To say it’s frustrating is an understatement as I will now lose the £538.00 spent on getting my Russian visa as they are currently refusing to extend the visa for next year. Hopefully this stance will change but, it’s highly unlikely.
So until then it’s a case of continuing with the social lockdown that is currently in place in the UK and staying healthy.
Since I’m delayed going on my adventure due to the COVID-19 global pandemic I thought I’d use the time constructively to cover some of the things I’ve been doing during my preparation that I haven’t blogged about yet.
Whilst investigating GPS solutions for the trip it soon became obvious that Garmin don’t really cover the entire world when it comes to maps for their GPS devices, especially the Garmin Zumo 350LM that I have and use regularly on my bikes.
So I started to investigate the Open Source alternatives for mapping and soon discovered that Open Street Maps can be compiled into the correct format for the Garmin series of devices.
Having worked in IT all my professional life I’m am somewhat of a techie and have a good understanding of Open Source Software and how to apply it to everyday needs.
Open Street Map is an Open Source project that has been going for a number of years now. Originally started by Steve Coast in the UK in 2004, it was inspired by the success of Wikipedia and the predominance of proprietary map data in the UK and elsewhere.
The Open Street Map website provides a fairly simple user interface to select and generate maps based on squares.
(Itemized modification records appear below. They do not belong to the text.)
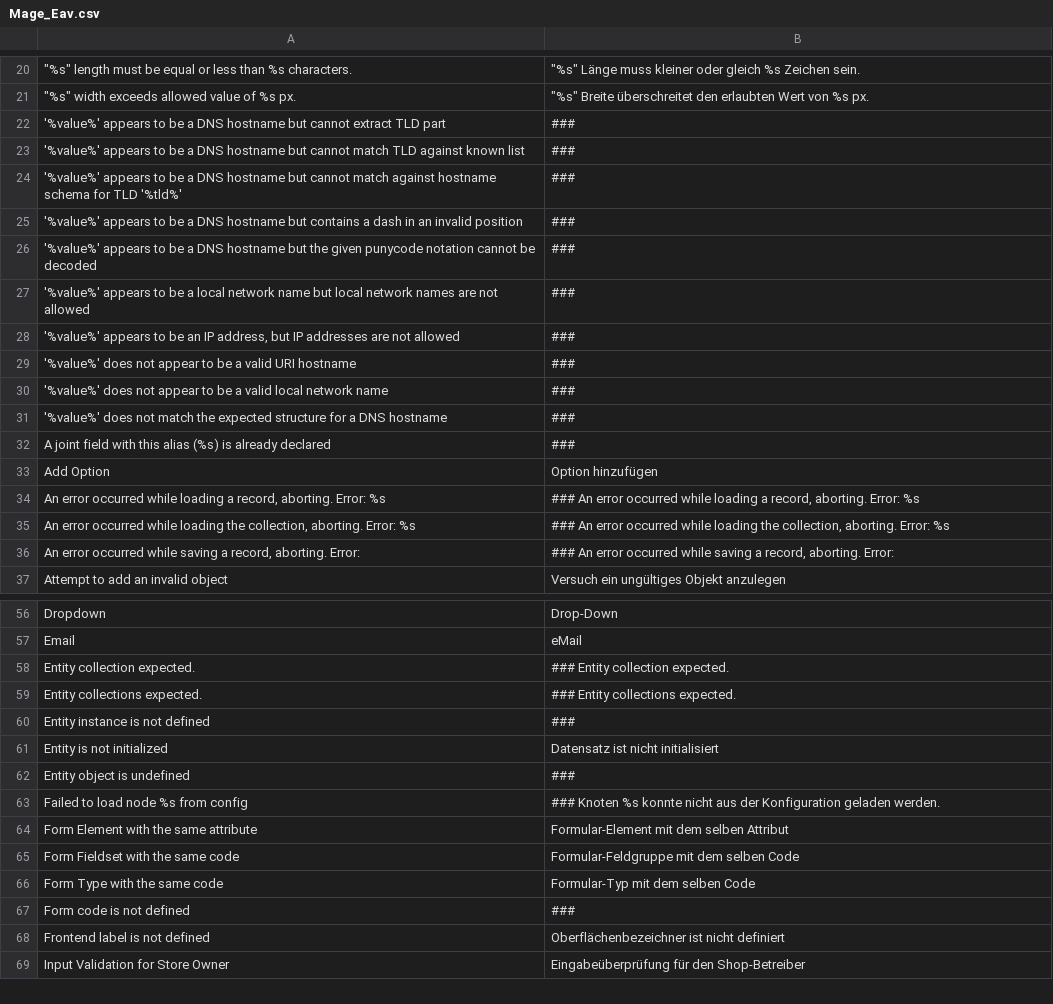
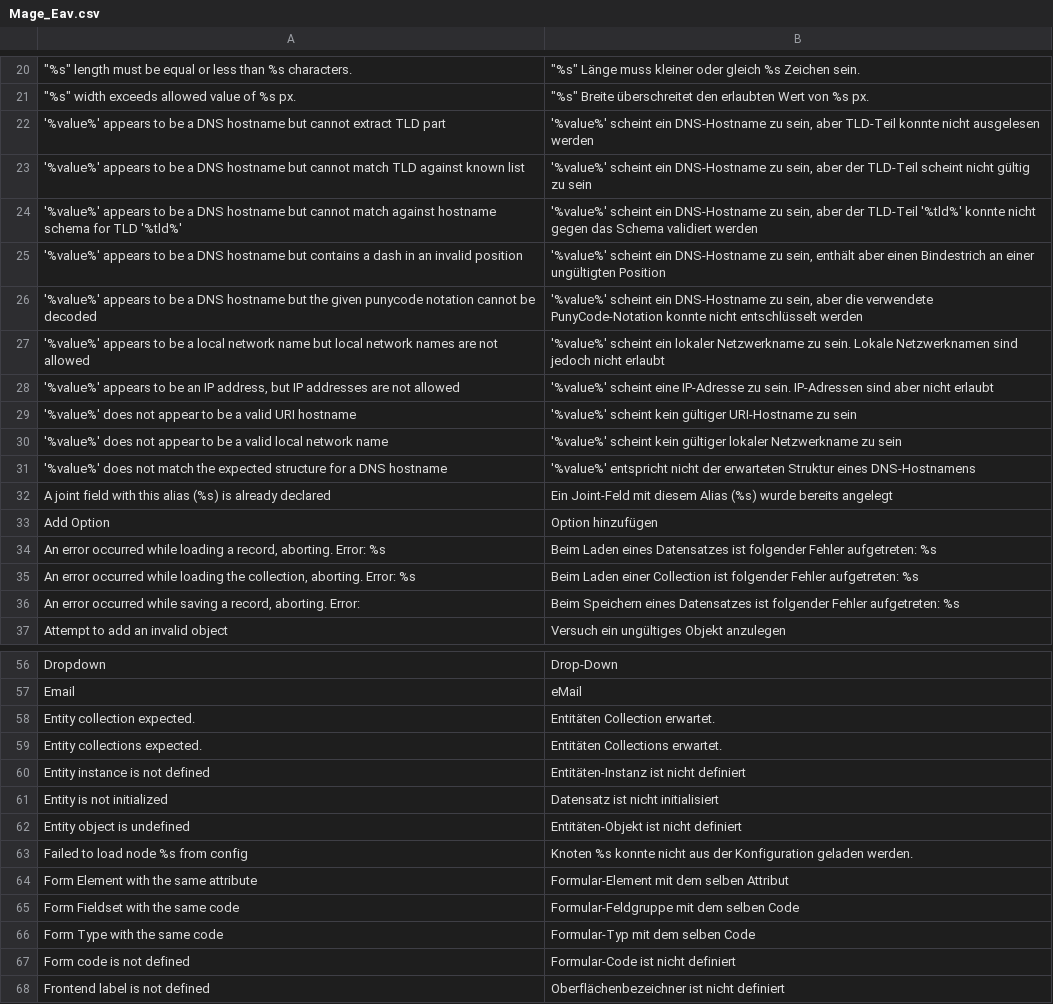
Before and after one commit to riconeitzel/German_LocalePack_de_DE, a CSV file: app/locale/de_DE/Mage_Eav.csv, drawn as a sheet; only a part is shown, gaps mark what is left out; the shorter side is filled out with more unchanged rows; the diff covers the shown part only.

```diff
--- a/app/locale/de_DE/Mage_Eav.csv
+++ b/app/locale/de_DE/Mage_Eav.csv
@@ -21,17 +21,17 @@
 """%s"" width exceeds allowed value of %s px.","""%s"" Breite überschreitet den erlaubten Wert von %s px."
-"'%value%' appears to be a DNS hostname but cannot extract TLD part","###"
-"'%value%' appears to be a DNS hostname but cannot match TLD against known list","###"
-"'%value%' appears to be a DNS hostname but cannot match against hostname schema for TLD '%tld%'","###"
-"'%value%' appears to be a DNS hostname but contains a dash in an invalid position","###"
-"'%value%' appears to be a DNS hostname but the given punycode notation cannot be decoded","###"
-"'%value%' appears to be a local network name but local network names are not allowed","###"
-"'%value%' appears to be an IP address, but IP addresses are not allowed","###"
-"'%value%' does not appear to be a valid URI hostname","###"
-"'%value%' does not appear to be a valid local network name","###"
-"'%value%' does not match the expected structure for a DNS hostname","###"
-"A joint field with this alias (%s) is already declared","###"
+"'%value%' appears to be a DNS hostname but cannot extract TLD part","'%value%' scheint ein DNS-Hostname zu sein, aber TLD-Teil konnte nicht ausgelesen werden"
+"'%value%' appears to be a DNS hostname but cannot match TLD against known list","'%value%' scheint ein DNS-Hostname zu sein, aber der TLD-Teil scheint nicht gültig zu sein"
+"'%value%' appears to be a DNS hostname but cannot match against hostname schema for TLD '%tld%'","'%value%' scheint ein DNS-Hostname zu sein, aber der TLD-Teil '%tld%' konnte nicht gegen das Schema validiert werden"
+"'%value%' appears to be a DNS hostname but contains a dash in an invalid position","'%value%' scheint ein DNS-Hostname zu sein, enthält aber einen Bindestrich an einer ungültigten Position"
+"'%value%' appears to be a DNS hostname but the given punycode notation cannot be decoded","'%value%' scheint ein DNS-Hostname zu sein, aber die verwendete PunyCode-Notation konnte nicht entschlüsselt werden"
+"'%value%' appears to be a local network name but local network names are not allowed","'%value%' scheint ein lokaler Netzwerkname zu sein. Lokale Netzwerknamen sind jedoch nicht erlaubt"
+"'%value%' appears to be an IP address, but IP addresses are not allowed","'%value%' scheint eine IP-Adresse zu sein. IP-Adressen sind aber nicht erlaubt"
+"'%value%' does not appear to be a valid URI hostname","'%value%' scheint kein gültiger URI-Hostname zu sein"
+"'%value%' does not appear to be a valid local network name","'%value%' scheint kein gültiger lokaler Netzwerkname zu sein"
+"'%value%' does not match the expected structure for a DNS hostname","'%value%' entspricht nicht der erwarteten Struktur eines DNS-Hostnamens"
+"A joint field with this alias (%s) is already declared","Ein Joint-Feld mit diesem Alias (%s) wurde bereits angelegt"
 "Add Option","Option hinzufügen"
-"An error occurred while loading a record, aborting. Error: %s","### An error occurred while loading a record, aborting. Error: %s"
-"An error occurred while loading the collection, aborting. Error: %s","### An error occurred while loading the collection, aborting. Error: %s"
-"An error occurred while saving a record, aborting. Error: ","### An error occurred while saving a record, aborting. Error: "
+"An error occurred while loading a record, aborting. Error: %s","Beim Laden eines Datensatzes ist folgender Fehler aufgetreten: %s"
+"An error occurred while loading the collection, aborting. Error: %s","Beim Laden einer Collection ist folgender Fehler aufgetreten: %s"
+"An error occurred while saving a record, aborting. Error: ","Beim Speichern eines Datensatzes ist folgender Fehler aufgetreten: %s"
 "Attempt to add an invalid object","Versuch ein ungültiges Objekt anzulegen"
@@ -57,8 +57,8 @@
 "Email","eMail"
-"Entity collection expected.","### Entity collection expected."
-"Entity collections expected.","### Entity collections expected."
-"Entity instance is not defined","###"
+"Entity collection expected.","Entitäten Collection erwartet."
+"Entity collections expected.","Entitäten Collections erwartet."
+"Entity instance is not defined","Entitäten-Instanz ist nicht definiert"
 "Entity is not initialized","Datensatz ist nicht initialisiert"
-"Entity object is undefined","###"
-"Failed to load node %s from config","### Knoten %s konnte nicht aus der Konfiguration geladen werden."
+"Entity object is undefined","Entitäten-Objekt ist nicht definiert"
+"Failed to load node %s from config","Knoten %s konnte nicht aus der Konfiguration geladen werden."
 "Form Element with the same attribute","Formular-Element mit dem selben Attribut"
@@ -66,3 +66,3 @@
 "Form Type with the same code","Formular-Typ mit dem selben Code"
-"Form code is not defined","###"
+"Form code is not defined","Formular-Code ist nicht definiert"
 "Frontend label is not defined","Oberflächenbezeichner ist nicht definiert"
```
Also changed, not shown: 3 edited cells elsewhere in this file, app/locale/de_DE/Mage_Downloadable.csv, app/locale/de_DE/Mage_GiftMessage.csv, 8 other files.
For most travellers the easiest way to get the mapping information is to select the country from the drop down lists, enter your email address and then click the “Build my Map” button.
This will generate two emails, one to confirm that the request has been received and how long it is going to take to generate your map and then a second email detailing the link where the ZIP file containing the image files can be downloaded from.
This is the easy bit!
Once you’ve downloaded the ZIP file containing the .img image files you need to use a tool to convert them to Garmin GPS compatible format.
Since I’m an Apple MacBook and Ubuntu Linux user I will show how to generate the Garmin compatible files using Linux tools.
If you’re using a variety of the Windows Operating System please have a look here for the details on how to do this. It does appear to be much more complicated!
Using a Linux Terminal window unzip the ZIP file and list the contents as shown below.
Once the files are unzipped you need to generate the gmapsupp.img file that Garmin GPS devices require to interpret the map data. This is easily generated using the mkgmap tool on the command line. Default installs of Linux don’t have this tool installed and so you will need to install it using the following command:
sudo apt-get install mkgmap
Once installed you are ready to proceed by issuing the following command:
mkgmap –gmapsupp ./*.img
As you can see above, once the programme has run you will have the necessary gmapsupp.img file ready to go into the Garmin folder on your device SD card. Note that the folder must have an uppercase G for it to be recognised by the device.
Once the Open Street Map is on the SD card it will appear on the device under the “myMaps” menu item as shown above. The maps are always called OSM Street Map and not by the country name. It’s also worth nothing that you can only have one gmapsupp.img file at a time in the Garmin folder on the SD card as you cannot have two files with the same name.
If like me you are going on a trip and need to have many countries stored then the best thing to do is create a folder structure and keep each country gmapsupp.img file in a separate folder, then all you will need to do is copy the appropriate file into the Garmin folder for each country as you move around.
If don’t have the facility to generate these files yourself please contact me on social media and I’ll happily generate the files for you.